User interface change data
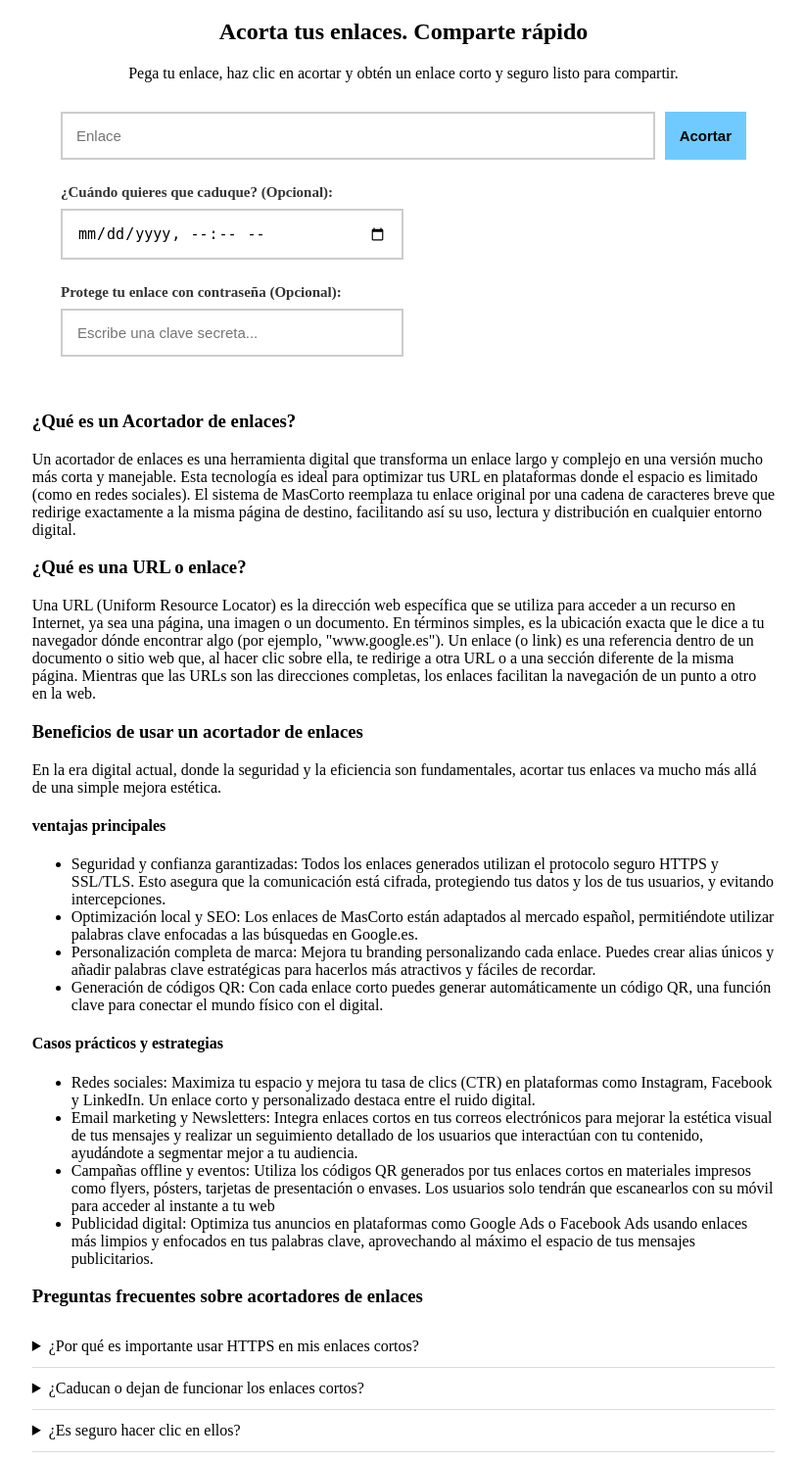
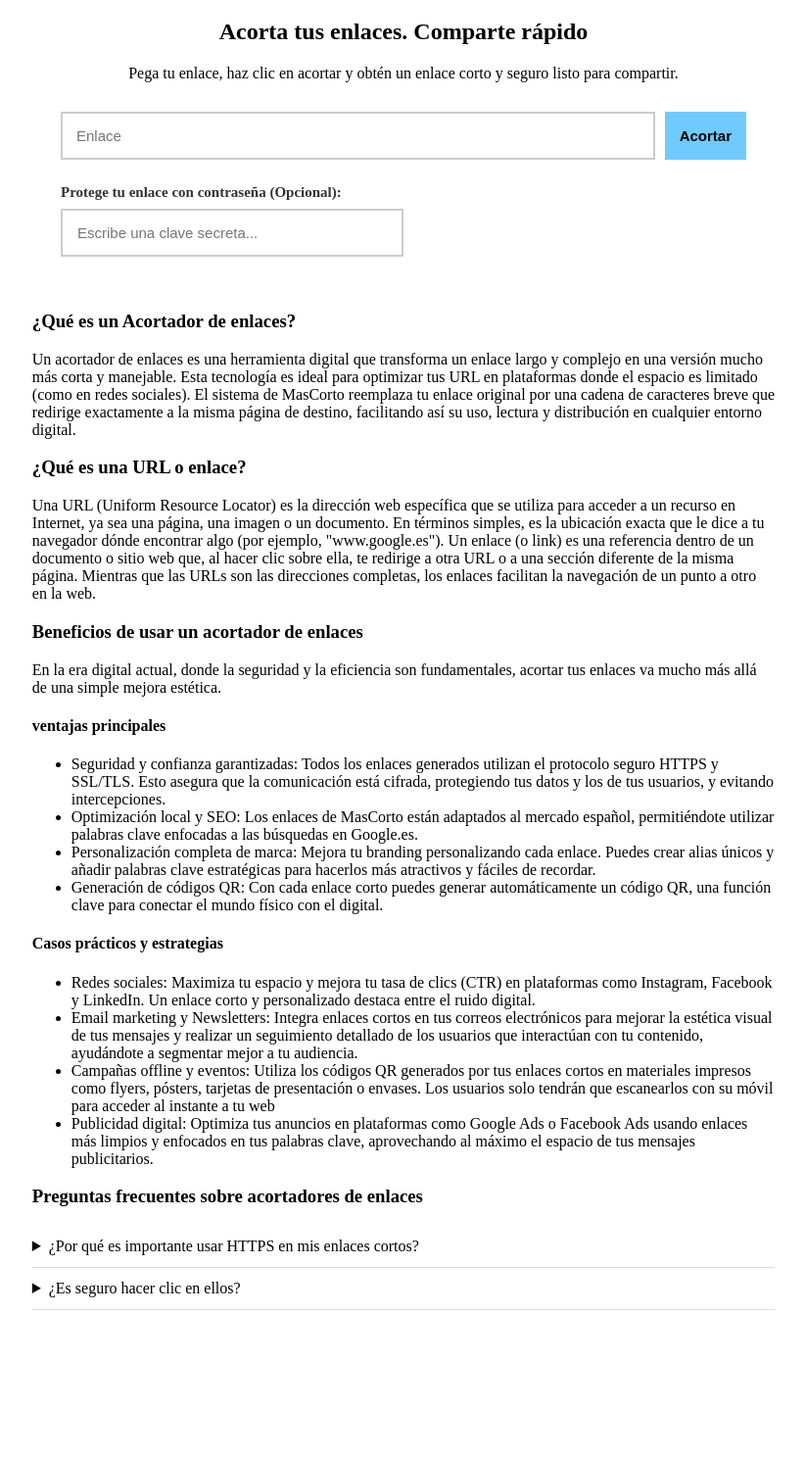
Before and after one commit to elbachirx1/acortador-url, a Flask app: page / in a window 1280 px wide. Shown: the part 112-1602 px from the top of the page at 98% size, without its empty margins (228-1050 px from the left). After the commit the page ends 1449 px from the top, so only its background shows below. Run offline with Flask 3, Linux system fonts and the light colour scheme.

Commit message:
Reiniciar proyecto a versión básica

```diff
--- a/app.py
+++ b/app.py
@@ -1,16 +1,14 @@
-
 import os
 import random
 import string
-from  datetime import datetime, timezone
 from flask import Flask, request, jsonify, redirect, render_template
 from dotenv import load_dotenv
 from supabase import create_client, Client
 
-#  cargar variales del entorno .env
+# cargar variables del entorno .env
 load_dotenv()
 
-#  inicializar flask y supabase
+# inicializar flask y supabase
 app = Flask(__name__)
 
 url: str = os.environ.get("SUPABASE_URL")
@@ -31,7 +29,6 @@ def home():  # renderiza el index.html
 def url_corta():
     data = request.get_json()
     url_larga = data.get('url')
-    fecha_caducidad = data.get('expires_at')
     password_proteccion = data.get('password')
 
     if not url_larga:
@@ -47,34 +44,25 @@ def url_corta():
         supabase.table('urls').insert({
             'short_code': codigo_corto,
             'original_url': url_larga,
-            'expires_at': fecha_caducidad if fecha_caducidad else None,
             'password': password_proteccion if password_proteccion else None
         }).execute()
 
         url_acortada = request.host_url + codigo_corto
         return jsonify({'short_url': url_acortada}), 200
 
-    except:
+    except Exception as e:
+        print("ERROR EN INSERCIÓN:", str(e))
         return jsonify({'ERROR': 'Hubo un error al guardar la URL.'}), 500
 
 
 @app.route('/<short_code>', methods=['GET', 'POST'])
 def redireccionar_a_url(short_code):   # funcion que redirige a la URL original
     try:
-        respuesta = supabase.table('urls').select('original_url', 'expires_at', 'password').eq('short_code', short_code).execute()
+        respuesta = supabase.table('urls').select('original_url', 'password').eq('short_code', short_code).execute()
 
         if len(respuesta.data) > 0:
             url_original = respuesta.data[0]['original_url']
-            fecha_limite_str = respuesta.data[0]['expires_at']
             password_db = respuesta.data[0].get('password')
-
-            if fecha_limite_str:
-                fecha_limite_limpia = fecha_limite_str.replace("T", ' ').replace('Z', '').split('+')[0]
-                fecha_limite = datetime.strptime(fecha_limite_limpia[:19], "%Y-%m-%d %H:%M:%S")
-                fecha_actual = datetime.now(timezone.utc).replace(tzinfo=None)
-
-                if fecha_actual > fecha_limite:
-                    return render_template('index.html', error="Lo sentimos, este enlace ha caducado de forma definitiva."), 410
 
             if password_db:
                 if request.method == 'GET':
--- a/static/main.js
+++ b/static/main.js
@@ -1,17 +1,13 @@
-// esperamos a que el html cargue
 document.addEventListener("DOMContentLoaded", function () {
-  // buscar los elementos necesarios en index.html para poder controlarlos desde aqui
   const botonAcortar = document.querySelector(".boton-acortar");
   const cajonTexto = document.getElementById("url");
   const formulario = document.querySelector(".seccion-form");
 
-  // creamos lugar visual pa mostrar el resultado
   const cajaResultado = document.createElement("div");
   cajaResultado.style.textAlign = "center";
   cajaResultado.style.marginTop = "20px";
   cajaResultado.style.display = "None";
 
-  // Le metemos un texto y un enlace vacío que luego rellenaremos con la url corta
   cajaResultado.innerHTML = `
         <p style="font-size: 18px; margin-bottom: 5px; color: #333;">¡Aquí tienes tu enlace!</p>
 
@@ -31,95 +27,66 @@ document.addEventListener("DOMContentLoaded", function () {
         </button>
     `;
 
-  // lo pegamos en la pagina justo debajo del formulario
   formulario.after(cajaResultado);
 
-  // guardamos ese enlace vacio en una variable para cambiarle el texto mas adelante
   const enlaceNuevo = document.getElementById("enlace-nuevo");
   const imagenQR = document.getElementById("imagen-qr");
   const botonDescargarQr = document.getElementById("boton-descargar-qr");
   const botonCopiar = document.getElementById("boton-copiar");
 
-  // hacemos que el boton este atento a cuando el usuario le haga click
   botonAcortar.addEventListener("click", async function () {
-    // cogemos el texto insertado y lo limpiamos de espacios
     const urlOriginal = cajonTexto.value.trim();
-
-    // captar dia y hora
-    const fechaCaducidadInput =
-      document.getElementById("fecha-caducidad").value;
-    let fechaParaServidor = null;
-
-    // Si el usuario eligió una fecha, la traducimos a Horario Universal (UTC)
-    if (fechaCaducidadInput) {
-      const fechaLocal = new Date(fechaCaducidadInput);
-      fechaParaServidor = fechaLocal.toISOString();
-    }
-
-    const passwordInput = document
-      .getElementById("password-proteccion")
-      .value.trim();
+    const passwordInput = document.getElementById("password-proteccion").value.trim();
 
     if (urlOriginal === "") {
       alert("ERROR | primero tienes que insertar un enlace");
       return;
     }
 
-    // cambiamos el texto del boton
     botonAcortar.textContent = "Acortando...";
-    botonAcortar.disabled = true; // desactivamos el boton pa evitar doble click
-    cajaResultado.style.display = "none"; // ocultamos resultados anteriores si los hubiera
+    botonAcortar.disabled = true;
+    cajaResultado.style.display = "none";
 
     try {
-      // 'fetch' es la herramienta de JavaScript para hablar con servidores.
       const respuesta = await fetch("/api/corta", {
         method: "POST",
         headers: {
           "Content-Type": "application/json",
         },
-        // Empaquetamos la URL en un formato (JSON)  Python pueda leer
         body: JSON.stringify({
           url: urlOriginal,
-          expires_at: fechaParaServidor,
           password: passwordInput ? passwordInput : null,
         }),
       });
 
-      // Esperamos a que Python procese, guarde en Supabase y nos conteste
       const datos = await respuesta.json();
 
       if (respuesta.ok) {
-        // rellenamos el espacio vacio con lo que nos dio python
         enlaceNuevo.href = datos.short_url;
         enlaceNuevo.textContent = datos.short_url;
 
-        // logica de boton copiar
         botonCopiar.onclick = function () {
           navigator.clipboard.writeText(datos.short_url).then(() => {
             botonCopiar.textContent = "Copiado!";
-            // a los 2 seg vuelve a poner copiar
             setTimeout(() => {
               botonCopiar.textContent = "Copiar";
             }, 2000);
           });
         };
 
-        // Llamamos a la API usando la nueva url corta
-        // le pedimos tamaño 150x150px
         const urlApiQr = `https://api.qrserver.com/v1/create-qr-code/?size=150x150&data=${encodeURIComponent(datos.short_url)}`;
         imagenQR.src = urlApiQr;
 
-        // configuramos el boton de descarga
         botonDescargarQr.onclick = async function () {
           try {
             const resImg = await fetch(urlApiQr);
-            const blob = await resImg.blob(); // convertir la imagen en un archivo descargable
+            const blob = await resImg.blob();
             const urlDescarga = window.URL.createObjectURL(blob);
 
             const linkTemporal = document.createElement("a");
             linkTemporal.href = urlDescarga;
-            linkTemporal.download = `qr-mascorto.png`; // nombre del archivo que se bajará
-            linkTemporal.click(); // forzamos la descarga del usuario
+            linkTemporal.download = `qr-mascorto.png`;
+            linkTemporal.click();
           } catch (e) {
             alert(
               "No se pudo descargar el QR directamente. Puedes hacer clic derecho sobre él para guardarlo.",
@@ -129,20 +96,15 @@ document.addEventListener("DOMContentLoaded", function () {
 
         cajaResultado.style.display = "block";
 
-        // limpiamos el input de texto para que puedan meter otro enlace nuevo
         cajonTexto.value = "";
-        document.getElementById("fecha-caducidad").value = ""; // limpiar input de fecha
         document.getElementById("password-proteccion").value = "";
       } else {
-        // si nos devuelve error
         alert(datos.ERROR || "Algo salió mal al acortar.");
       }
     } catch (error) {
-      //  salta si el servidor de Python está apagado o si el usuario no tiene internet
       console.error("Problema detectado:", error);
       alert("Hubo un problema de conexión.");
     } finally {
-      // volvemos a dejar el boton como antes
       botonAcortar.textContent = "Acortar";
       botonAcortar.disabled = false;
     }
--- a/templates/index.html
+++ b/templates/index.html
@@ -26,11 +26,6 @@
         <div class="grupo-input">
           <input id="url" type="text" placeholder="Enlace" class="input-form" />
           <button type="button" class="boton-acortar">Acortar</button>
-        </div>
-
-        <div class="grupo-secundario">
-          <label for="fecha-caducidad" class="etiq-form">¿Cuándo quieres que caduque? (Opcional):</label>
-          <input id="fecha-caducidad" type="datetime-local" class="input-form-secundario" />
         </div>
 
         <div class="grupo-secundario">
@@ -142,18 +137,6 @@
       </details>
 
       <details class="faq-elemento">
-        <summary class="faq-pregunta">
-          ¿Caducan o dejan de funcionar los enlaces cortos?
-        </summary>
-        <p class="faq-respuesta">
-          Por lo general, no caducan y funcionan de manera indefinida. Sin
-          embargo, el principal riesgo es que si la plataforma de acortamiento
-          que utilizaste cierra o deja de operar, todos los enlaces creados con
-          ella se romperán y dejarán de redirigir
-        </p>
-      </details>
-
-      <details class="faq-elemento">
         <summary class="faq-pregunta">¿Es seguro hacer clic en ellos?</summary>
         <p class="faq-respuesta">
           Las URL acortadas son seguras en sí mismas, pero pueden representar un
```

◆ **YOUR GOAL**:
When a line in the records above contains the word "details", copy it.

◆ **YOUR SOLUTION**:
       </details>
       <details class="faq-elemento">
-      </details>
-      <details class="faq-elemento">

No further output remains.